You can install Piwik more or less like you install WordPress, and then you are left to integrate it into your blog. The only real down side of it for me (compared to google analytics) is the advanced segmentation and pivoting. But in general it is a free, great (and growing!) Web analytics solution.
Woopra Analytics Plugin I have been using Woopra since their release thanks to lorelle. I enjoy the ability to follow the live actions that are happening inside the blog. Although since woopra went from BETA to GOLD, I lost most interest because the total blogs I track have more traffic volume then woopra allow tracking in their free account.
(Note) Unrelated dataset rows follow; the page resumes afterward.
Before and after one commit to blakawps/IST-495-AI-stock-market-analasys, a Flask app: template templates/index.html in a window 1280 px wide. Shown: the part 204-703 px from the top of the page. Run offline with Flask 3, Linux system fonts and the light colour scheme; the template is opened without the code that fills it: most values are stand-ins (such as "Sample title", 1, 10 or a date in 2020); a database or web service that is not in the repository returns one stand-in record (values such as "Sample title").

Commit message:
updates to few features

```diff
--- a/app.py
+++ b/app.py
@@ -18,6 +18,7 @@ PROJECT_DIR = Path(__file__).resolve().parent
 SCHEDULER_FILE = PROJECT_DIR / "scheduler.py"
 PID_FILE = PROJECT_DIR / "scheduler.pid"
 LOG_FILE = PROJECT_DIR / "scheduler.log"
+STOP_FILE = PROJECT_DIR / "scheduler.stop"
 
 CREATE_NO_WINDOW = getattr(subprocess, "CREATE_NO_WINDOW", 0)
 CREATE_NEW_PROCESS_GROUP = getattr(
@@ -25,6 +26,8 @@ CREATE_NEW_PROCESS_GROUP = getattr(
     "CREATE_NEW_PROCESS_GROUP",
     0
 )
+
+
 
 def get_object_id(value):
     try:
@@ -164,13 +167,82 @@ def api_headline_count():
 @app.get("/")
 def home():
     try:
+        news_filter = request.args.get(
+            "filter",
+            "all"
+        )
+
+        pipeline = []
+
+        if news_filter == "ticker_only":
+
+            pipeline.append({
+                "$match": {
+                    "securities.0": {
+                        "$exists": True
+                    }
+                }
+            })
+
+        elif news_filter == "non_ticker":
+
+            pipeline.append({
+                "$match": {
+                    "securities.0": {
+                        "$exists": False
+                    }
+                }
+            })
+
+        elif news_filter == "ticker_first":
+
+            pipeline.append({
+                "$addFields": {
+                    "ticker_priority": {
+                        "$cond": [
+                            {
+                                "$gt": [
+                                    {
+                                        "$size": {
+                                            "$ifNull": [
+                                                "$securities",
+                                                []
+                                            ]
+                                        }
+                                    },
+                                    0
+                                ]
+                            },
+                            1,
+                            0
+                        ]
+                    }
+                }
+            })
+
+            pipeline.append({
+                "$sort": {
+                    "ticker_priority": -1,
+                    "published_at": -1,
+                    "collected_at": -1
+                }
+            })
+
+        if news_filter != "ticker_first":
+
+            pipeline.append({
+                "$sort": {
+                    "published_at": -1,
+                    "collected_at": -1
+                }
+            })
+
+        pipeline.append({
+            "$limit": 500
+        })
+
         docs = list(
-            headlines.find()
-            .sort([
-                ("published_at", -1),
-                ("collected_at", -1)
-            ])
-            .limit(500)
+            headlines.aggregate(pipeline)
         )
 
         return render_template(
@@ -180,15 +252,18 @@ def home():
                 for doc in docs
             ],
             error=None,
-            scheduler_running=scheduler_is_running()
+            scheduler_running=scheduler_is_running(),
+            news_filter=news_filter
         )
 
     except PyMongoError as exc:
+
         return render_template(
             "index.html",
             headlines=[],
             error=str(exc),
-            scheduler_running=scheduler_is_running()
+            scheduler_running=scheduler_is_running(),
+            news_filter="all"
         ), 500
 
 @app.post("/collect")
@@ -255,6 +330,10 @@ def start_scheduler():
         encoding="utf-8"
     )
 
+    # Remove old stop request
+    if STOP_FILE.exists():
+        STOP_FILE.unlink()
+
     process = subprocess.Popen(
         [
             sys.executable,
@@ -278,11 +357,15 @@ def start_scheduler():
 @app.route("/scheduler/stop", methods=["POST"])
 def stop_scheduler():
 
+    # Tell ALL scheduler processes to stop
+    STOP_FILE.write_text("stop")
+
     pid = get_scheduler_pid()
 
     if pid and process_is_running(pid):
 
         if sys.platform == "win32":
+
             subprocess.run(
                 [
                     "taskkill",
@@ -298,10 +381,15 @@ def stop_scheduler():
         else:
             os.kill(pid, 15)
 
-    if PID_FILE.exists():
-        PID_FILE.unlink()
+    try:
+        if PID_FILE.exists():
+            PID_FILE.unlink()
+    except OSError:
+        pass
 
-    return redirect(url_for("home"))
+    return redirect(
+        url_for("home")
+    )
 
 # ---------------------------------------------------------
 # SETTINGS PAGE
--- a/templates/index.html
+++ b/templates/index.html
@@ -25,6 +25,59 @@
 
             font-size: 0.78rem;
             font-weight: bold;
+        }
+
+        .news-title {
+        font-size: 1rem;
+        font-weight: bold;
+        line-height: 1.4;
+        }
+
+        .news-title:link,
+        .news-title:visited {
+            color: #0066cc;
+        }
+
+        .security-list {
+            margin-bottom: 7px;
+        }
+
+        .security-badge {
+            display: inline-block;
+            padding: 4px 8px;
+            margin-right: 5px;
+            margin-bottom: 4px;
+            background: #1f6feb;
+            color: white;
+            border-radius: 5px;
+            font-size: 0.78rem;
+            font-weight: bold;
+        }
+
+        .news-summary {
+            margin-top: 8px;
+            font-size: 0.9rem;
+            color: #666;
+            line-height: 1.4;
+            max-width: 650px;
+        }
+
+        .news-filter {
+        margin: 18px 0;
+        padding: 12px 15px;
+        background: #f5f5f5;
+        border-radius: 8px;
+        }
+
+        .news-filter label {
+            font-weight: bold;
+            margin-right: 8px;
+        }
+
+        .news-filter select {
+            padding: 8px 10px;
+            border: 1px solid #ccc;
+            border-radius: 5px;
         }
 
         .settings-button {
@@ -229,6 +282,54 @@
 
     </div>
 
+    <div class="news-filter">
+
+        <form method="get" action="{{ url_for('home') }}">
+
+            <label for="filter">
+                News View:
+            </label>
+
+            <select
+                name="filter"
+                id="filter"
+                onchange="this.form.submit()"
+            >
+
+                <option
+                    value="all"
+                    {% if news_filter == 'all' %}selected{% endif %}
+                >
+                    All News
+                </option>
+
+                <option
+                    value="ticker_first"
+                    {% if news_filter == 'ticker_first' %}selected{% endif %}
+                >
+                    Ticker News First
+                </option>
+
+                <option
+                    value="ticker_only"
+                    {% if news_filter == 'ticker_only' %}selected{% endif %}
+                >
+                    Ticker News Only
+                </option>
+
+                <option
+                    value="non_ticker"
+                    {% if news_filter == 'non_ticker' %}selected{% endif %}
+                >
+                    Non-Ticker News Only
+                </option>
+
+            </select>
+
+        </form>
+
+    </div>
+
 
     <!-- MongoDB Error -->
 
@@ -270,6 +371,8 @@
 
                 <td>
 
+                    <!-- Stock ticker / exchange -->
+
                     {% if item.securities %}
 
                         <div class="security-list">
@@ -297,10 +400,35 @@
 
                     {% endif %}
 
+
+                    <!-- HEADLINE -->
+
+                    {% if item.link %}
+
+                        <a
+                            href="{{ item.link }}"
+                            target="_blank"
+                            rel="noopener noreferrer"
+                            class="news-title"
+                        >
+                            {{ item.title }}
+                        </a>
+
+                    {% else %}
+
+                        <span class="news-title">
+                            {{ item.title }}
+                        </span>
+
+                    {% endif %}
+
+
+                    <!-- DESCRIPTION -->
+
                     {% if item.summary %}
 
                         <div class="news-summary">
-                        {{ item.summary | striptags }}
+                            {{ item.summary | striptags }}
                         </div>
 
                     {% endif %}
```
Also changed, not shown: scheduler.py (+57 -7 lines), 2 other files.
But small bloggers could find the service gratifying.
Woopra is the world’s most comprehensive, information rich, easy to use, real-time Web tracking and analysis application.
Live Tracking and Web Statistics
A rich user interface and client monitoring application
Manage Multiple Blogs and Websites
Deep analytic and search capabilities
Visitor and member tagging
Easy Installation and Update Notification
If you are into web analytics, I also encourage you to give the following a try: Nuconomy,ClickTale, Crazy Egg. And of course, Google analytics. Each of them (and also Woopra) strips you and your visitors a bit more from their privacy. But that is the ultimate price we pay for the strong Web analytics solutions that exists out there. If you got any more statistics plugins I missed, feel encouraged to share them with me in the comments 🙂
I guess this is not the number one post I would like to start with on this blog, but I feel the time is right for it (community-wise).
I’ll move on to the subject matter in a moment, but first a short intro: This blog is written by Tal Galili. I am an aspiring statistician who also loves to use R for his work. At the same time I am also a WordPress blogger, writing mainly at www.TalGalili.com where I can use my native language (Hebrew) for self expression.
This combination of statistics and blogging will lead me to sometimes much less statistical, but more Web/Open-Source oriented posts like this one. So for the statisticians in the audience I extend my apologies and invite you to wait for future posts which will be more fully focused on Statistics and R.